So Microsoft have gone and made an all-cash, $26.2 billion offer for LinkedIn and I can certainly see the logic. After acquiring Yammer not so long ago, they’ve now neatly secured the enterprise social media market – through owning two of the largest players – and have the opportunity to develop a unique integrated internal/external offering. 

It’s also interesting that LinkedIn is going to be allowed to continue operating largely independently, and I for one think it’s a good thing… although it’s going to be challenging for LinkedIn to continue growing the network as they’ve already faced difficulties in this area. In part, those difficulties contributed to the overall decline of the share price and the recent profit warning – and that’s just allowed Microsoft to snap up a comparative bargain. 

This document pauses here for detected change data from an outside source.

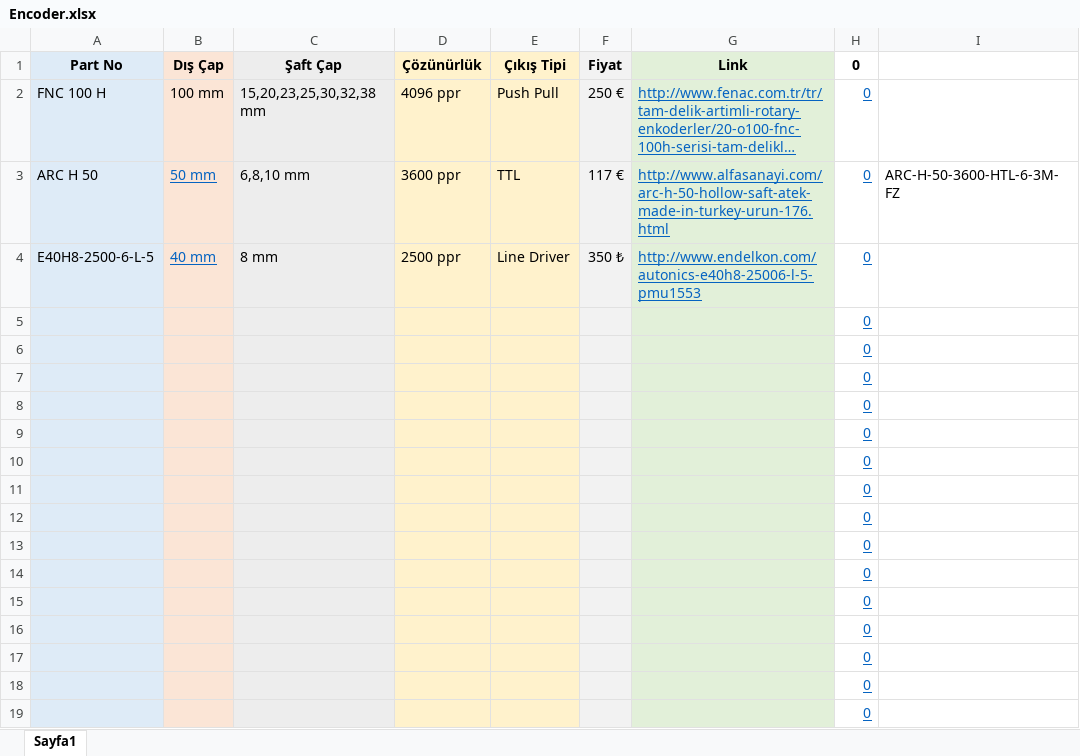
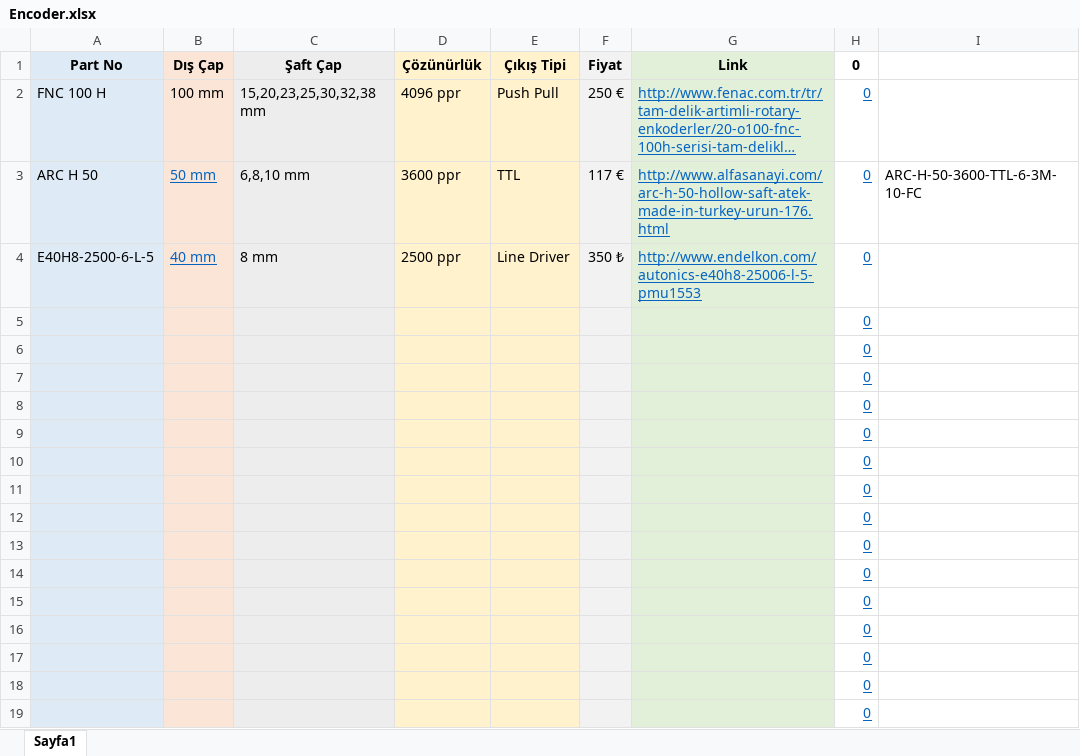
Before and after one commit to hakanpolat/IMMD, an Excel workbook: Project/3501/Furkan/IMMD Production/Encoder.xlsx, sheet Sayfa1, drawn as a sheet; long unchanged cells end in …; values as stored, in another font and other column widths than the file's, no borders; the diff names each change by its address in the sheet, - before the commit and + after, or states it on an @@ line.

```diff
--- a/Project/3501/Furkan/IMMD Production/Encoder.xlsx (sheet Sayfa1)
+++ b/Project/3501/Furkan/IMMD Production/Encoder.xlsx (sheet Sayfa1)
-I3: ARC-H-50-3600-HTL-6-3M-FZ
+I3: ARC-H-50-3600-TTL-6-3M-10-FC
```
Also changed, not shown: 2 other files.
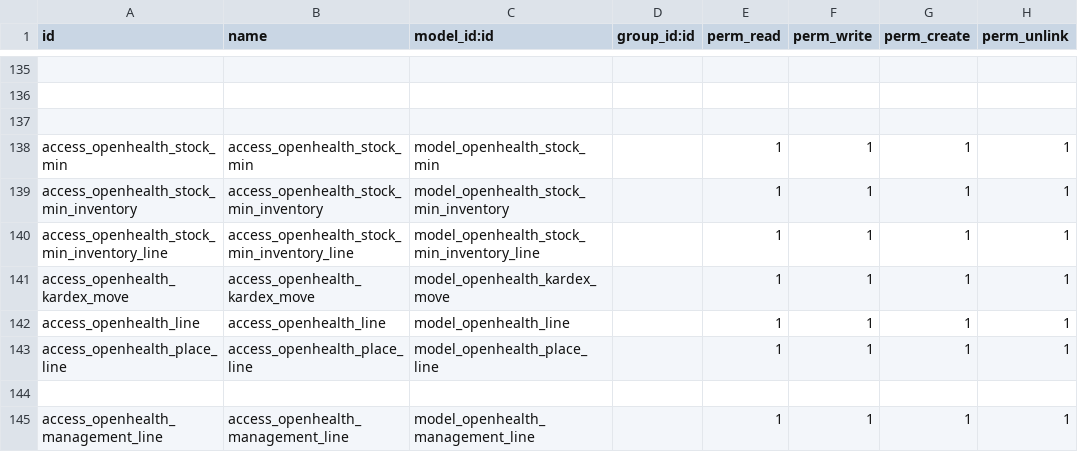
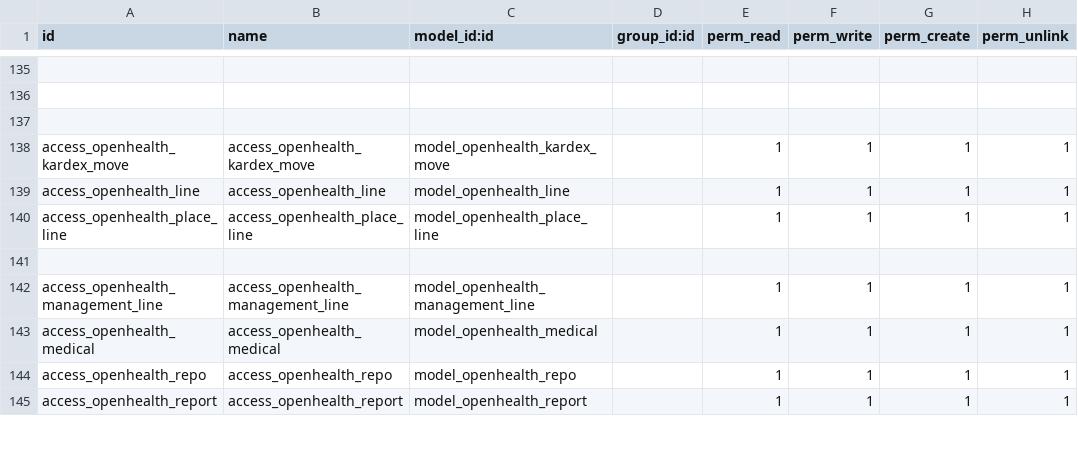
Before and after one commit to gibil5/openhealth, a CSV file: security/ir.model.access.csv, drawn as a sheet; only a part is shown, gaps mark what is left out; the shorter side is filled out with more unchanged rows; the diff names each change by its address in the sheet, - before the commit and + after, or states it on an @@ line.

```diff
--- a/security/ir.model.access.csv
+++ b/security/ir.model.access.csv
-row 138: access_openhealth_stock_min | access_openhealth_stock_min | model_openhealth_stock_min |  | 1 | 1 | 1 | 1
-row 139: access_openhealth_stock_min_inventory | access_openhealth_stock_min_inventory | model_openhealth_stock_min_inventory |  | 1 | 1 | 1 | 1
-row 140: access_openhealth_stock_min_inventory_line | access_openhealth_stock_min_inventory_line | model_openhealth_stock_min_inventory_line |  | 1 | 1 | 1 | 1
```
Also changed, not shown: 1 other file.
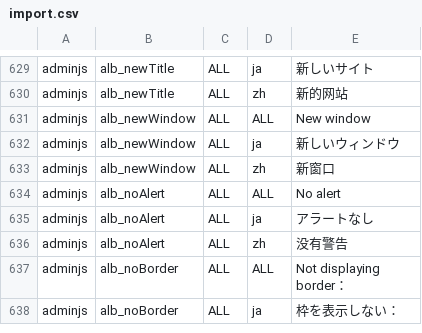
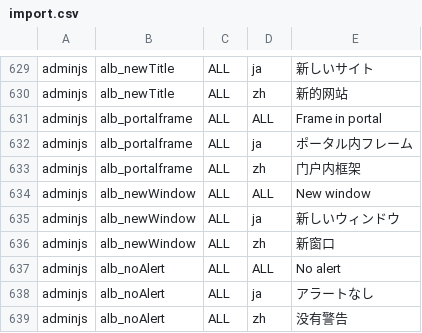
Before and after one commit to infoScoop/infoscoop, a CSV file: src/initdb/data/i18n/import.csv, drawn as a sheet; only a part is shown, gaps mark what is left out; the shorter side is filled out with more unchanged rows; the diff names each change by its address in the sheet, - before the commit and + after, or states it on an @@ line.

Commit message:
Issue 240:	i18n resource "alb_portalframe" is missing.
Fixes issue 240.

git-svn-id: https://infoscoop.googlecode.com/svn/trunk@461 d4e23b88-c782-11de-b6dc-25c59a28ecba

```diff
--- a/src/initdb/data/i18n/import.csv
+++ b/src/initdb/data/i18n/import.csv
+row 631: adminjs | alb_portalframe | ALL | ALL | Frame in portal
+row 632: adminjs | alb_portalframe | ALL | ja | ポータル内フレーム
+row 633: adminjs | alb_portalframe | ALL | zh | 门户内框架
```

But LinkedIn have continued to make subtle changes to their service (not all for the best – I’m thinking about Unlisted Groups here!) and continue to look at broadening their user base. The sub-apps they’ve released over recent months and years, for groups and recruiting, as well as their support for self-publishing via LinekdIn Pulse, are testament to that innovation culture they clearly have.

However, it’s likely that the 100+ million monthly active users of LinkedIn and 45+ billion unique page views per quarter, are clearly stats that Microsoft couldn’t ignore. Everyone’s busy buying user data these days it seems, and this is a highly relevant, business-specific dataset which is very closely aligned with the core Microsoft offering. 

Good luck to them I say. I think Microsoft has been much maligned over the years in the press and by the blogerati, but I actually think they’ve turned a corner with Satya Nadella at the helm. Office 365 is very good. OneDrive is improving (despite the reduction in free space offered and removal of the unlimited band). And Windows 10 is one of their best operating systems ever, in my opinion. It all just works. On multiple devices. And in an increasingly integrated and cloud-enabled way. So for that, I’m in support of this acquisition and will be keenly watching to see what comes of it.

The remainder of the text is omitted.